The police radio system is for official use only, to be used by dispatchers to communicate     with department members in the field. All transmissions shall be professional and made in a calm, businesslike manner, using proper language and correct procedures. Such transmissions shall include, but are not limited to:

 (a) Members acknowledging the dispatcher with their radio identification call signs and current location.

 (b) Dispatchers acknowledging and responding promptly to all radio transmissions.

 (c) Members keeping the dispatcher advised of their status and location.

 (d) Member and dispatcher acknowledgements shall be concise and without further comment unless additional information is needed.

The Communications Manager shall be notified of radio procedure violations or other causes for complaint. All complaints and violations will be investigated and reported to the complainant’s supervisor and processed through the chain of command.



University of California Santa Cruz Police Department radio operations shall be conducted in accordance with Federal Communications Commission (FCC) procedures and requirements.



Radio call signs are assigned to department members based on factors such as duty assignment, uniformed patrol assignment and/or member identification number. Dispatchers shall identify themselves on the radio with the appropriate station name or number, and identify the department member by his/her call sign. Members should use their call signs when initiating communication with the dispatcher. The use of the call sign allows for a brief pause so that the dispatcher     can acknowledge the appropriate department member. Members initiating communication with other law enforcement or support agencies shall use their entire radio call sign, which includes the department station name or number.



It shall be the responsibility of the Dispatch Center to document all relevant information on calls for service or self-initiated activity. Dispatchers shall attempt to elicit, document and relay as much information as possible to enhance the safety of the member and assist in anticipating conditions that may be encountered at the scene. Desirable information would include, at a minimum:

  • Incident control number.
  • Date and time of request.
  • Name and address of the reporting person, if possible.
  • Type of incident reported.
  • Involvement of weapons, drugs and/or alcohol.
  • Location of incident reported.
  • Identification of members assigned as primary and backup.
  • Time of dispatch.
  • Time of the responding member’s arrival.
  • Time of member’s return to service.
  • Disposition or status of reported incident.

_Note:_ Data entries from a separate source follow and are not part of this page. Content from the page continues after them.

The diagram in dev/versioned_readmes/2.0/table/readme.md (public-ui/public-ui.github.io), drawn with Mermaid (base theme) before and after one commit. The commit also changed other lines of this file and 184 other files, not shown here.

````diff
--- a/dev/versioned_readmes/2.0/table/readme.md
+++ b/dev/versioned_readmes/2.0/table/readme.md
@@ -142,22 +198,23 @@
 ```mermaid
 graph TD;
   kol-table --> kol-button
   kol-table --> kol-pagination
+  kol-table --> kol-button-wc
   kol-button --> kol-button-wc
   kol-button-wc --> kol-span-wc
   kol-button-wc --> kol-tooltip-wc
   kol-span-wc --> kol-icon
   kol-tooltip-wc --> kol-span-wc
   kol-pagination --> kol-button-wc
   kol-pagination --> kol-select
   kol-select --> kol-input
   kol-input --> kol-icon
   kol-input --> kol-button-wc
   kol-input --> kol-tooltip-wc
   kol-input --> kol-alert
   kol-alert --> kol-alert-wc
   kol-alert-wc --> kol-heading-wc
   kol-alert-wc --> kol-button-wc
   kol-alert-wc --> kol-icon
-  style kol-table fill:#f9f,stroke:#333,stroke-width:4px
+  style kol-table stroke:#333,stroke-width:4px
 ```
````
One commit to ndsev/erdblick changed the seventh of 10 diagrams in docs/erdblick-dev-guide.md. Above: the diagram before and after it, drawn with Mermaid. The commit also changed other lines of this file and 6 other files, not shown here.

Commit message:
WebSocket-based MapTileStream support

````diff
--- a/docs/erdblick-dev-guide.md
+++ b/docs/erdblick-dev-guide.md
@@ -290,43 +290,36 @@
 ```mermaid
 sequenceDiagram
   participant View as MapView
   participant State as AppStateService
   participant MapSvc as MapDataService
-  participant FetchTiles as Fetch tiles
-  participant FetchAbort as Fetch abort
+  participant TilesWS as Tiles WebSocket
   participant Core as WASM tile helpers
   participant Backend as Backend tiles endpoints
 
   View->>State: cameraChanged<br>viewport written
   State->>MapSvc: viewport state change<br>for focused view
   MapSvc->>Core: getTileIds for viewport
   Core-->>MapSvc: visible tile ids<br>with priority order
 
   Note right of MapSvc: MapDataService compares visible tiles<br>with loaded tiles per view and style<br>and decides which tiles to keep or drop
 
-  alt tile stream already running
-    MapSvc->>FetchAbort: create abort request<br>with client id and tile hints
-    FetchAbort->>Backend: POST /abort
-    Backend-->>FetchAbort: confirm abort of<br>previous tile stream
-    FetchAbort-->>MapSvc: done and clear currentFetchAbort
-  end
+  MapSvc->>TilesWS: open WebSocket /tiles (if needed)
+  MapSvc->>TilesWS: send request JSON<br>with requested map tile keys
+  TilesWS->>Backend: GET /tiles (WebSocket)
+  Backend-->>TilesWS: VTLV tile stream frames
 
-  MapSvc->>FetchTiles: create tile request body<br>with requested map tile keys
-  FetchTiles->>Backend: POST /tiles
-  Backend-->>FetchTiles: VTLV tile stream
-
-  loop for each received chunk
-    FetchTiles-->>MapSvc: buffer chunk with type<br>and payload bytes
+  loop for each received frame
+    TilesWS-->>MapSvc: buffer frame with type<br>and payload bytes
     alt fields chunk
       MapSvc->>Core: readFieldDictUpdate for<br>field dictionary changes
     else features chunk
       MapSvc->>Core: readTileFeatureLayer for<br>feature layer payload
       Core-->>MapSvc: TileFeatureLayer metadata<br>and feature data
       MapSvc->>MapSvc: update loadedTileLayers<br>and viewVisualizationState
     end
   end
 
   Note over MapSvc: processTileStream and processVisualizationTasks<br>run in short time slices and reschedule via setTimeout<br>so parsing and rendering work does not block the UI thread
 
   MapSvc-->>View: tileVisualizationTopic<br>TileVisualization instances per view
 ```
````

Information that becomes available through the Dispatch Center may be confidential or sensitive in nature. All members of the Dispatch Center shall treat information that becomes known to them as confidential and release that information in accordance with the Protected Information Policy.

Automated data, such as Department of Motor Vehicle records, warrants, criminal history information, records of internal police files or medical information, shall only be made available to authorized law enforcement personnel. Prior to transmitting confidential information via the radio, an admonishment shall be made that confidential information is about to be broadcast.



Dispatchers shall receive training consistent with minimum standards established by POST (Penal Code § 13510).




Policy 802 PDF